Illinois Adds Protection for Dreamers, Other Non-U.S. Citizens to State’s Human Rights Act
Illinois has amended the Illinois Human Rights Act to make “work authorization status” a protected category.
The amendment, Public Act 102-0233, became effective immediately upon the governor’s signing in early-August.
Under the amendment, “work authorization status” is defined as the status of a person born outside of the United States, and not a U.S. citizen, who is authorized by the federal government to work in the United States. See Public Act 102-0233. While this anti-discrimination amendment seems to align with federal law, the definition of protected individuals is much broader.

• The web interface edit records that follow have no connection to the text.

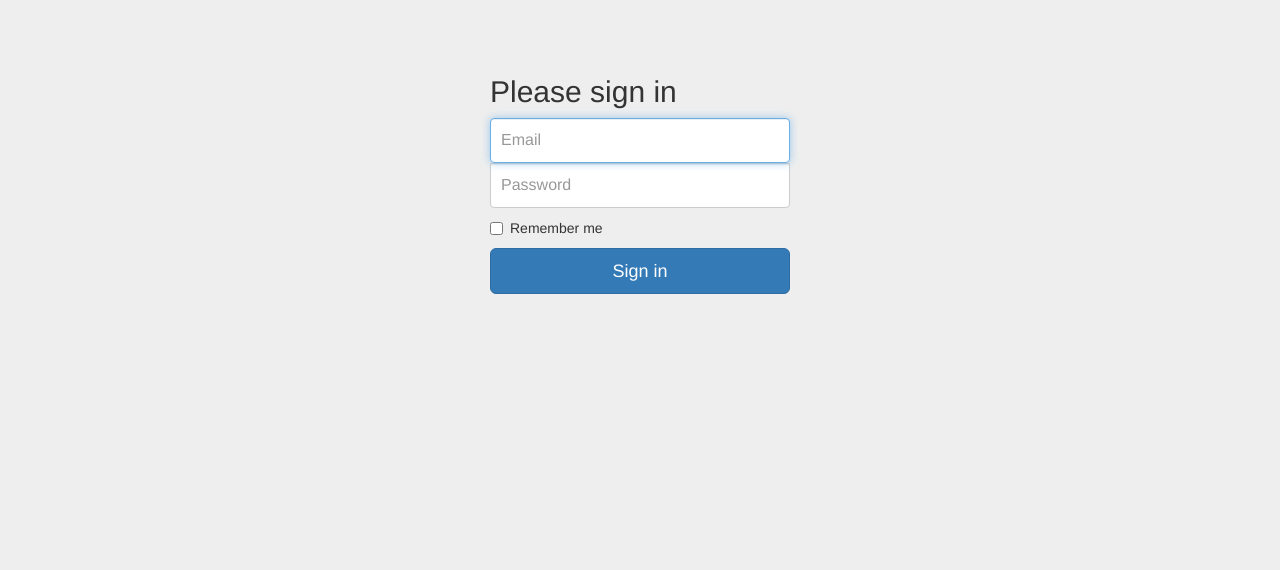
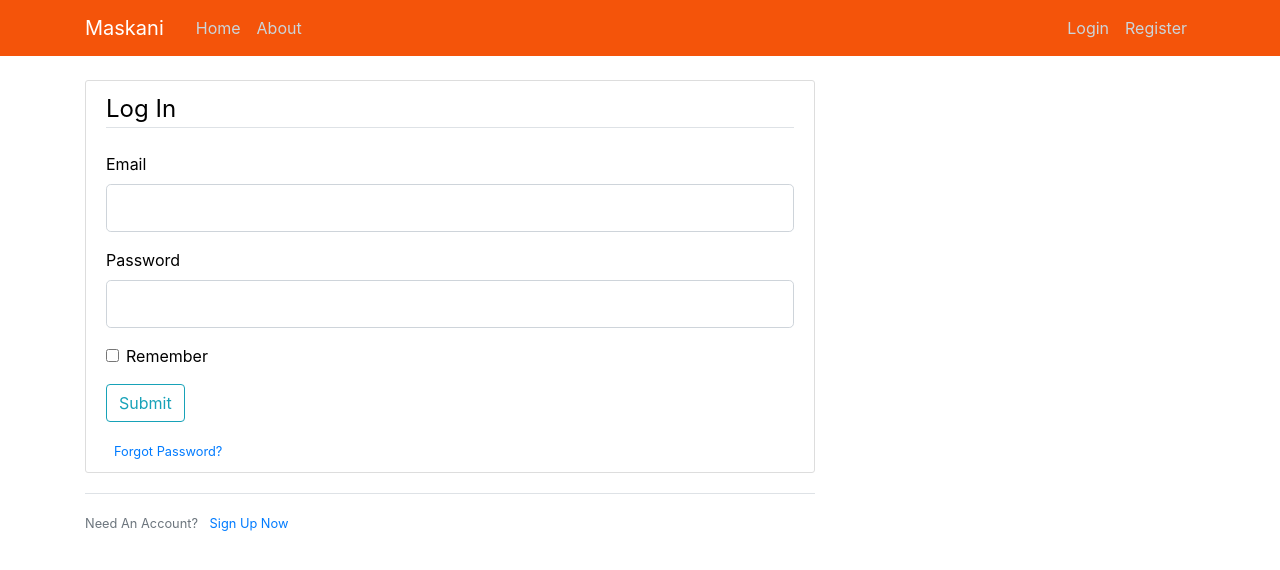
Before and after one commit to Mtsumi/maskani, a Python web app: template templates/login.html in a window 1280 px wide. Shown: the top 570 px of the page. Run offline with Jinja, Linux system fonts and the light colour scheme; the template is opened without the code that fills it: most values are stand-ins (such as "Sample title", 1, 10 or a date in 2020); form fields are guessed from the names that the template uses; some libraries are stand-ins or nearby versions.

Commit message:
Finishing login and signups

```diff
--- a/__init__.py
+++ b/__init__.py
@@ -10,3 +10,4 @@ app.config.from_object(Config)
 bootstrap = Bootstrap(app)
 
 db = SQLAlchemy(app)
+app.app_context().push()
--- a/config.py
+++ b/config.py
@@ -11,8 +11,8 @@ class Config(object):
 
     # Connect to the database
     DATABASE_NAME = 'maskani'
-    username = 'postgres'
-    password = 'ikxi0000'
+    username = 'oyaro'
+    password = 'serverless'
     url = 'localhost:5432'
     SQLALCHEMY_DATABASE_URI = "postgresql://{}:{}@{}/{}".format(
         username,
--- a/templates/fundi_sign_up.html
+++ b/templates/fundi_sign_up.html
@@ -1,7 +1,7 @@
 {% extends "layout.html" %}
 {% block content %}
     <div class="content-section">
-        <form method="POST" action="/clients/sign_up">
+        <form method="POST" action="/fundis/sign_up">
             {{ form.hidden_tag() }}
             <fieldset class="form-group">
                 <legend class="border-bottom mb-4">Join Maskani Today and Get Connected to Clients</legend>
--- a/templates/login.html
+++ b/templates/login.html
@@ -1,30 +1,52 @@
-{% extends "bootstrap/base.html" %}
-
-{% block title %}
-Login
-{% endblock %}
-
-{% block styles %}
-{{super()}}
-<link rel="stylesheet" href="{{url_for('.static', filename='signin.css')}}">
-{% endblock %}
-
+{% extends "layout.html" %}
 {% block content %}
-    <div class="container">
-
-      <form class="form-signin">
-        <h2 class="form-signin-heading">Please sign in</h2>
-        <label for="inputEmail" class="sr-only">Email</label>
-        <input type="text" id="inputEmail" class="form-control" placeholder="Email" required autofocus>
-        <label for="inputPassword" class="sr-only">Password</label>
-        <input type="password" id="inputPassword" class="form-control" placeholder="Password" required>
-        <div class="checkbox">
-          <label>
-            <input type="checkbox" value="remember-me"> Remember me
-          </label>
-        </div>
-        <button class="btn btn-lg btn-primary btn-block" type="submit">Sign in</button>
-      </form>
-
-    </div> <!-- /container -->
-{% endblock %}
+    <div class="content-section">
+        <form method="POST" action="">
+            {{ form.hidden_tag() }}
+            <fieldset class="form-group">
+                <legend class="border-bottom mb-4">Log In</legend>
+                <div class="form-group">
+                    {{ form.email.label(class="form-control-label") }}
+                    {% if form.email.errors %}
+                        {{ form.email(class="form-control form-control-lg is-invalid") }}
+                        <div class="invalid-feedback">
+                            {% for error in form.email.errors %}
+                                <span>{{ error }}</span>
+                            {% endfor %}
+                        </div>
+                    {% else %}
+                        {{ form.email(class="form-control form-control-lg") }}
+                    {% endif %}
+                </div>
+                <div class="form-group">
+                    {{ form.password.label(class="form-control-label") }}
+                    {% if form.password.errors %}
+                        {{ form.password(class="form-control form-control-lg is-invalid") }}
+                        <div class="invalid-feedback">
+                            {% for error in form.password.errors %}
+                                <span>{{ error }}</span>
+                            {% endfor %}
+                        </div>
+                    {% else %}
+                        {{ form.password(class="form-control form-control-lg") }}
+                    {% endif %}
+                </div>
+                <div class="form-check">
+                    {{ form.remember(class="form-check-input") }}
+                    {{ form.remember.label(class="form-check-label") }}
+                </div>
+            </fieldset>
+            <div class="form-group">
+                {{ form.submit(class="btn btn-outline-info") }}
+            </div>
+            <small class="text-muted ml-2">
+                <a href="#">Forgot Password?</a>
+            </small>
+        </form>
+    </div>
+    <div class="border-top pt-3">
+        <small class="text-muted">
+            Need An Account? <a class="ml-2" href="{{ url_for('sign_up') }}">Sign Up Now</a>
+        </small>
+    </div>
+{% endblock content %}
--- a/templates/pages/index.html
+++ b/templates/pages/index.html
@@ -58,7 +58,7 @@
               <li><a href="#">Drop Down 5</a></li>
             </ul>
           </li>
-          <li><a href="/clients/sign_up">Login</a></li>
+          <li><a href="/clients/login">Login</a></li>
         </ul>
       </nav><!-- #nav-menu-container -->
     </div>
```
Also changed, not shown: app.py (+21 -6 lines), forms.py (+5 -3 lines).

Federal immigration law prohibits citizenship discrimination and protects U.S. citizens, U.S. nationals, asylees, refugees, and recent lawful permanent residents. The Illinois Human Rights Act also prohibits citizenship discrimination. Federal and Illinois discrimination laws prohibit discrimination based on national origin. The amendment to the Illinois Human Rights Act adds a new category and makes it a violation, among other things, for any employer “to refuse to honor work authorization based upon the specific status or term of status that accompanies the authorization to work.” This law protects any individual with Employment Authorization Documents (EADs), including DACA (Deferred Action for Childhood Arrivals), TPS (Temporary Protected Status), and DED (Deferred Enforced Departure) beneficiaries, as well as non-immigrants, such as H-4 and L-2 spouses.

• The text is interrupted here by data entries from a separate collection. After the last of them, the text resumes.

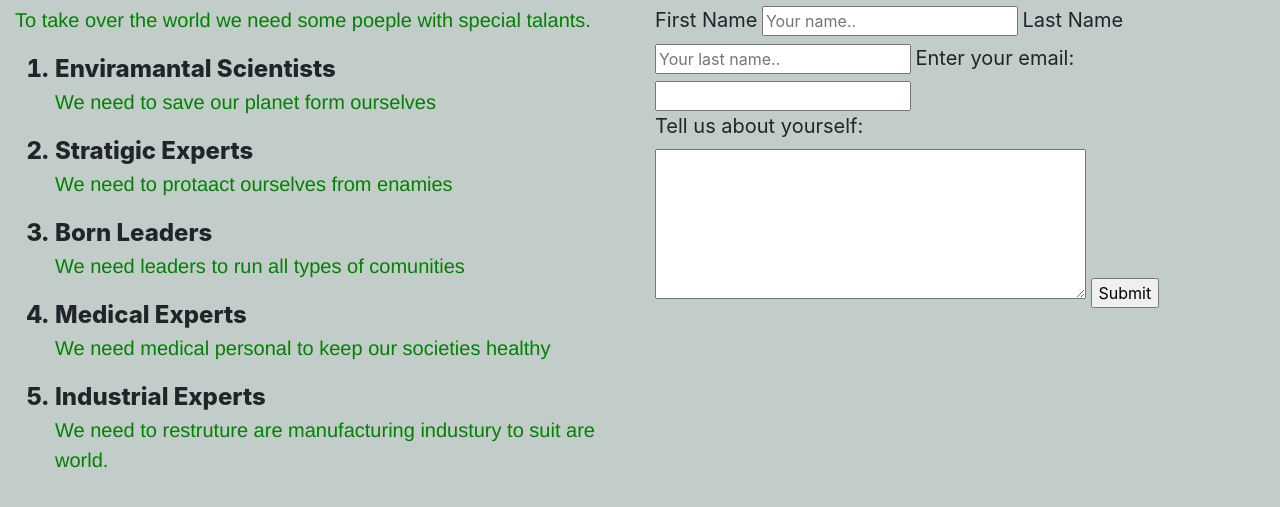
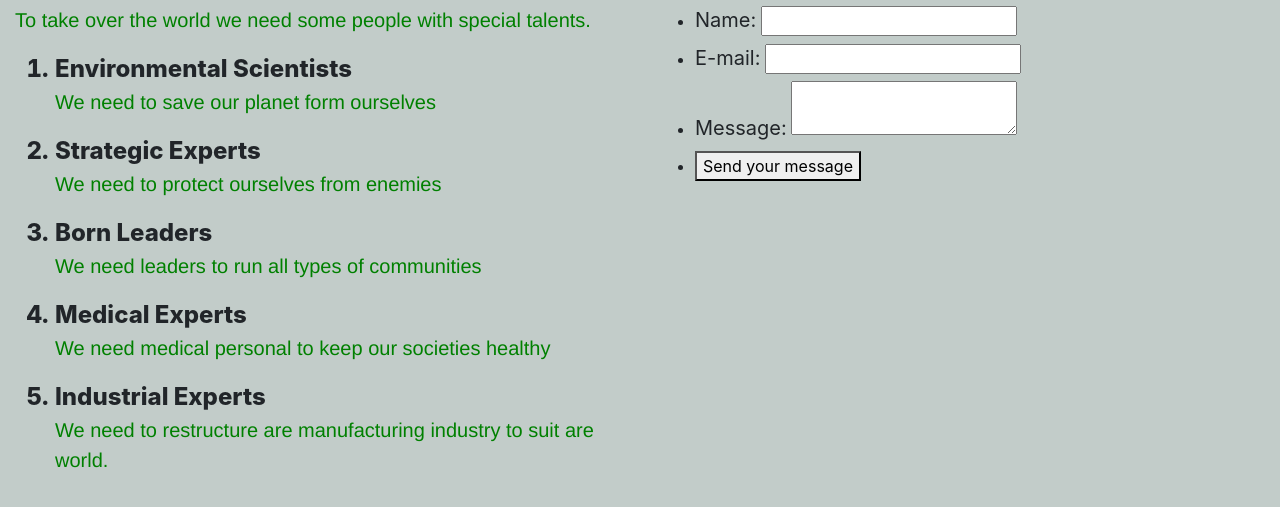
Before and after one commit to grbrooks/les2, a plain HTML site: page index.html in a window 1280 px wide. Shown: the part 155-662 px from the top of the page. Drawn offline with nearby package versions, Linux system fonts and the light colour scheme.

Commit message:
--- Auto-Git Commit ---

```diff
--- a/index.html
+++ b/index.html
@@ -29,46 +29,47 @@
                 <div class="col-6 main">
 
                     <h2>We want volunteers</h2>
-                    <p>To take over the world we need some poeple with special talants.</p>
+                    <p>To take over the world we need some people with special talents.</p>
                     <ol>
-                        <li>Enviramantal scientists</li>
+                        <li> Environmental scientists</li>
                         <p>We need to save our planet form ourselves</p>
-                        <li>Stratigic Experts</li>
-                        <p>We need to protaact ourselves from enamies</p>
+                        <li>Strategic Experts</li>
+                        <p>We need to protect ourselves from enemies</p>
 
                         <li>Born leaders</li>
-                        <p>We need leaders to run all types of comunities</p>
+                        <p>We need leaders to run all types of communities</p>
 
                         <li>Medical Experts</li>
                         <p>We need medical personal to keep our societies healthy</p>
                         <li>Industrial Experts</li>
-                        <p>We need to restruture are manufacturing industury to suit are world.</p>
+                        <p>We need to restructure are manufacturing industry to suit are world.</p>
                     </ol>
 
                 </div>
                 <div class="col-6 forms">
                     <h2>Fill in you details and I will contact you</h2>
-                    <form action="action_page.php ">
-                        <label for="fname ">First Name</label>
-                        <input type="text " id="fname " name="firstname " placeholder="Your name.. ">
-                        <label for="lname ">Last Name</label>
-                        <input type="text " id="lname " name="lastname " placeholder="Your last name.. ">
+                    <form action="/my-handling-form-page" method="post">
+                        <ul>
+                            <li>
+                                <label for="name">Name:</label>
+                                <input type="text" id="name" name="user_name">
+                            </li>
+                            <li>
+                                <label for="mail">E-mail:</label>
+                                <input type="email" id="mail" name="user_email">
+                            </li>
+                            <li>
+                                <label for="msg">Message:</label>
+                                <textarea id="msg" name="user_message"></textarea>
+                            </li>
+                            <li class="button">
+                                <button type="submit">Send your message</button>
+                            </li>
+                        </ul>
+                    </form>
 
-                        <label for="email ">Enter your email:</label>
-
-                        <input type="email " id="email " name="email ">
-                        <br>
-                        <label for="story">Tell us about yourself:</label>
-
-                        <br>
-                        <textarea id="story" name="story" rows="6" cols="40">
-
-                        </textarea>
-                        <input type="submit" value="Submit">
                 </div>
-
             </div>
-        </div>
 
 
 
```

Although the amendment states that nothing in the Illinois Human Rights Act “shall require an employer to sponsor, either monetarily or otherwise, any applicant or employee to obtain or modify work authorization status,” it does prevent an employer from making employment decisions based on EAD expiration dates or a particular work authorization status (like DACA, H4 EADs, or TPS). DACA beneficiaries or Dreamers have already brought lawsuits alleging that such actions violate Section 1981 of the federal Civil Rights Act and the Illinois amendment may have been a reaction to those cases.

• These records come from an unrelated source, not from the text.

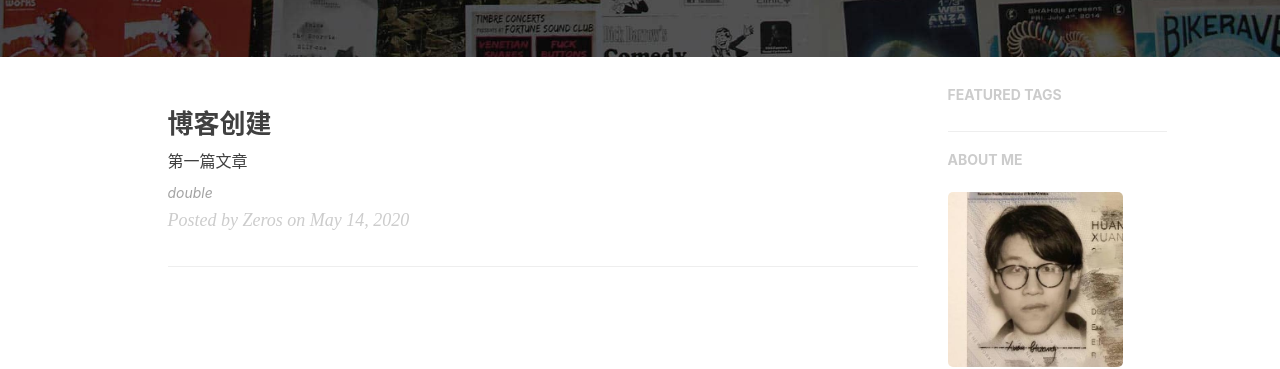
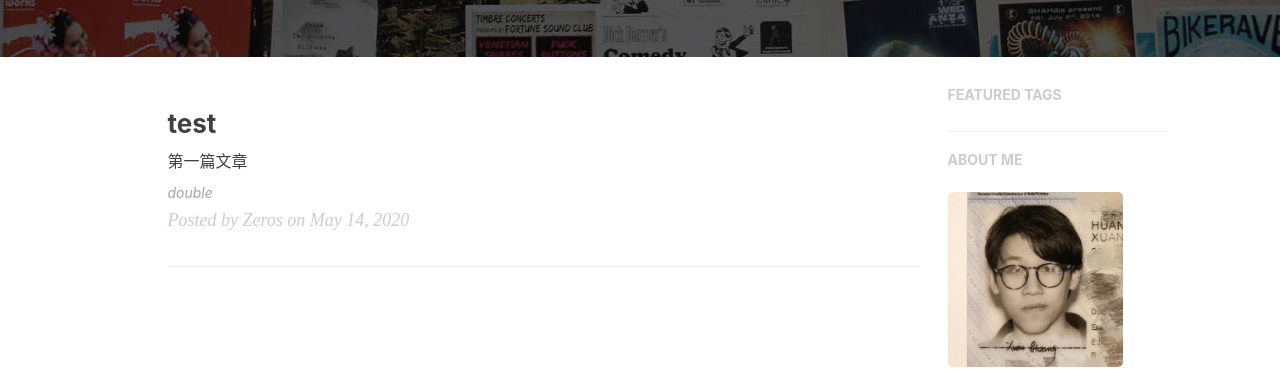
Before and after one commit to zerosbg/zerosbg.github.io, a Jekyll site: the page built from index.html, in a window 1280 px wide. Shown: the part 361-730 px from the top of the page. Built offline with Jekyll 4.4.1, drawn with Linux system fonts in a browser that asks for light colours; nearby versions of some CDN libraries; the list of posts is cut into pages by our own code; comment, search, counter and statistics services are not loaded.

Commit message:
修改博客名称

```diff
--- a/_posts/2020-05-14-博客创建.md
+++ b/_posts/2020-05-14-test.md
@@ -1,6 +1,6 @@
 ---
 layout: post
-title: "博客创建"
+title: "test"
 subtitle: '第一篇文章'
 author: "Zeros"
 header-style: text
```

Illinois employers may need to modify their hiring and I-9 practices to ensure they do not violate the amended Illinois Human Rights Act.